Everyone who climbs Kilimanjaro learns a multitude about Tanzania, Africa and just as importantly, themselves.
What will you learn as your make your way to the summit of the highest freestanding mountain in the world?
Slow and steady is the order of the day. Every day.
There’s a Swahili expression that you’ll hear on the mountains countless times during your Kili climb, from your guides, the porters and just about anyone else you encounter: “Pole Pole”, which means “slowly slowly”.
These are argulably the most important words you’ll hear on your journey – and whilst initially you may feel held back by the pace, you will appreciate it as you reach higher altitudes.

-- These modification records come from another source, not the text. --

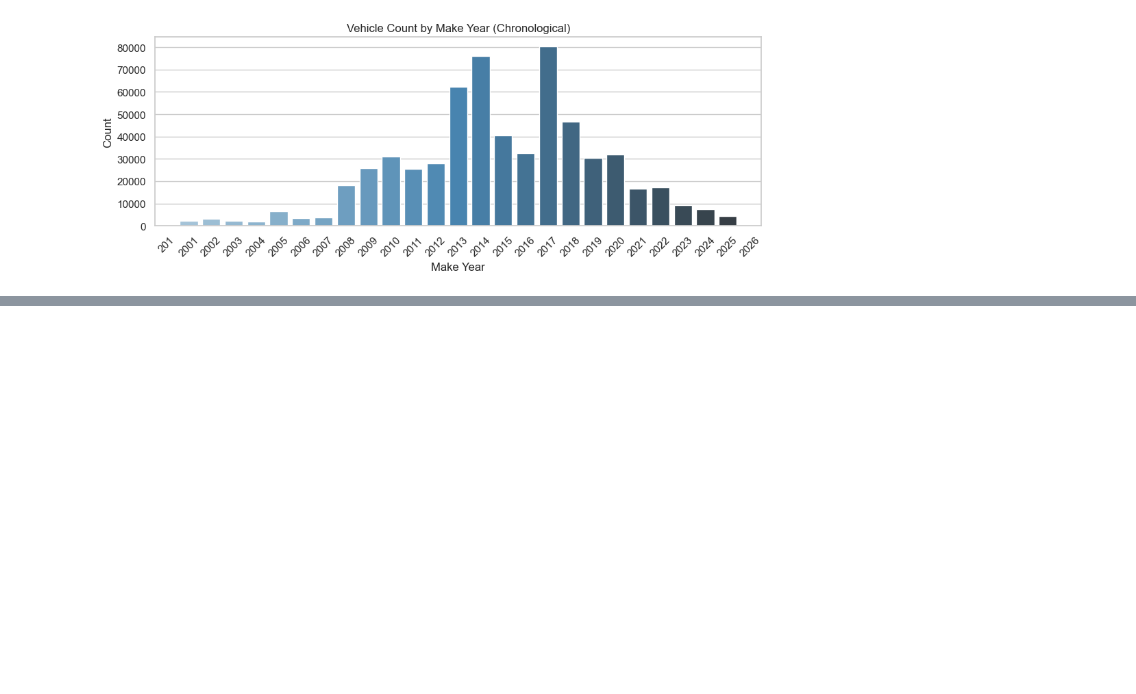
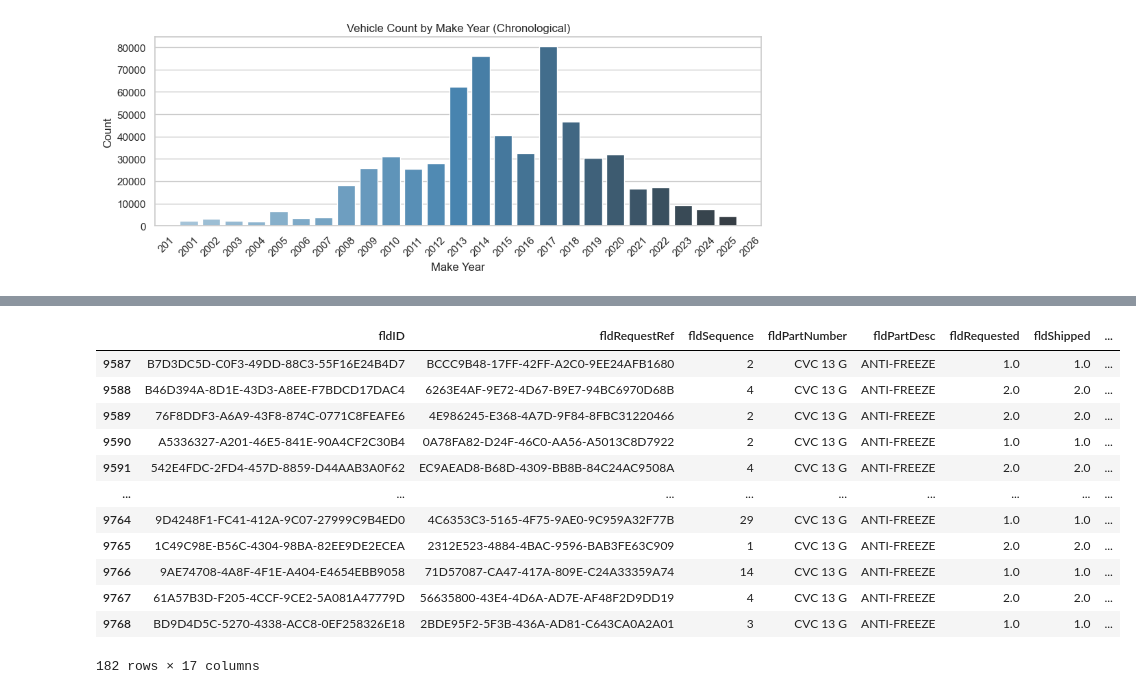
Before and after one commit to MeliPax/SPG, a Jupyter notebook: research/maximus_part_recomendation.ipynb, the cells around one changed output, grey strips where cells are left out. Cells and saved outputs as stored; diff of their text form; code cells hidden in the pictures; blank space fills up the shorter version.

```diff
--- a/research/maximus_part_recomendation.ipynb
+++ b/research/maximus_part_recomendation.ipynb
@@ -2905,0 +2888,16 @@ Site-168: 22
+# %%
+partslines_tbl_129[partslines_tbl_129["fldPartNumber"]=="CVC 13 G"]
+# %% [output]
+|  | fldID | fldRequestRef | fldSequence | fldPartNumber | fldPartDesc | fldRequested | fldShipped | ... |
+| 9587 | B7D3DC5D-C0F3-49DD-88C3-55F16E24B4D7 | BCCC9B48-17FF-42FF-A2C0-9EE24AFB1680 | 2 | CVC 13 G | ANTI-FREEZE | 1.0 | 1.0 | ... |
+| 9588 | B46D394A-8D1E-43D3-A8EE-F7BDCD17DAC4 | 6263E4AF-9E72-4D67-B9E7-94BC6970D68B | 4 | CVC 13 G | ANTI-FREEZE | 2.0 | 2.0 | ... |
+| 9589 | 76F8DDF3-A6A9-43F8-874C-0771C8FEAFE6 | 4E986245-E368-4A7D-9F84-8FBC31220466 | 2 | CVC 13 G | ANTI-FREEZE | 2.0 | 2.0 | ... |
+| 9590 | A5336327-A201-46E5-841E-90A4CF2C30B4 | 0A78FA82-D24F-46C0-AA56-A5013C8D7922 | 2 | CVC 13 G | ANTI-FREEZE | 1.0 | 1.0 | ... |
+| 9591 | 542E4FDC-2FD4-457D-8859-D44AAB3A0F62 | EC9AEAD8-B68D-4309-BB8B-84C24AC9508A | 4 | CVC 13 G | ANTI-FREEZE | 2.0 | 2.0 | ... |
+| ... | ... | ... | ... | ... | ... | ... | ... | ... |
+| 9764 | 9D4248F1-FC41-412A-9C07-27999C9B4ED0 | 4C6353C3-5165-4F75-9AE0-9C959A32F77B | 29 | CVC 13 G | ANTI-FREEZE | 1.0 | 1.0 | ... |
+| 9765 | 1C49C98E-B56C-4304-98BA-82EE9DE2ECEA | 2312E523-4884-4BAC-9596-BAB3FE63C909 | 1 | CVC 13 G | ANTI-FREEZE | 2.0 | 2.0 | ... |
+| 9766 | 9AE74708-4A8F-4F1E-A404-E4654EBB9058 | 71D57087-CA47-417A-809E-C24A33359A74 | 14 | CVC 13 G | ANTI-FREEZE | 1.0 | 1.0 | ... |
+| 9767 | 61A57B3D-F205-4CCF-9CE2-5A081A47779D | 56635800-43E4-4D6A-AD7E-AF48F2D9DD19 | 4 | CVC 13 G | ANTI-FREEZE | 2.0 | 2.0 | ... |
+| 9768 | BD9D4D5C-5270-4338-ACC8-0EF258326E18 | 2BDE95F2-5F3B-436A-AD81-C643CA0A2A01 | 3 | CVC 13 G | ANTI-FREEZE | 1.0 | 1.0 | ... |
+182 rows × 17 columns
```
Also changed, not shown: parts of 26 cells of this notebook, 19 other files.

There’s no rush to the summit, and keeping everyone hiking at the same pace is essential for safety and fun!
The True Heros of Kilimanjaro
It’s highly unlikely that any of us would ever get anywhere near reaching the summit of Kilimanjaro without the porters.
These remarkable Tanzanians will carry your bags, tents and bedding.
They’ll pack up your camp after you set off in the mornings, then sprint past you along the route to make sure your camp is set up again before you arrive at the next campsite.
Usually you won’t even see them sneaking past you, you’ll just arrive and magically everything will be set up.
They’ll also get you water to drink and wash with, and provide continuous cheer and moral support throughout your climb.
And they’ll take it all in their stride as if it’s just another day in the office.
A very tall, incredible office with the best views in the world.
Porridge isn’t just for kids
Climbing mountains is hungry work, and all of the hearty meals you’ll be served by our talented chefs on Kilimanjaro will go down like a treat and give you the invaluable fuel you need to conquer this mountain.
But for many, the absolute highlight of the day is the piping hot maize porridge that you’ll get first thing every morning.
A staple in many African countries, it’s full of nutrients, energy and warmth to help you start the day.
Paired with a coffee or tea and a slice or two of toast, and it’s the breakfast of champions!
(I still don’t know how they make toast without open fires up on the mountain…)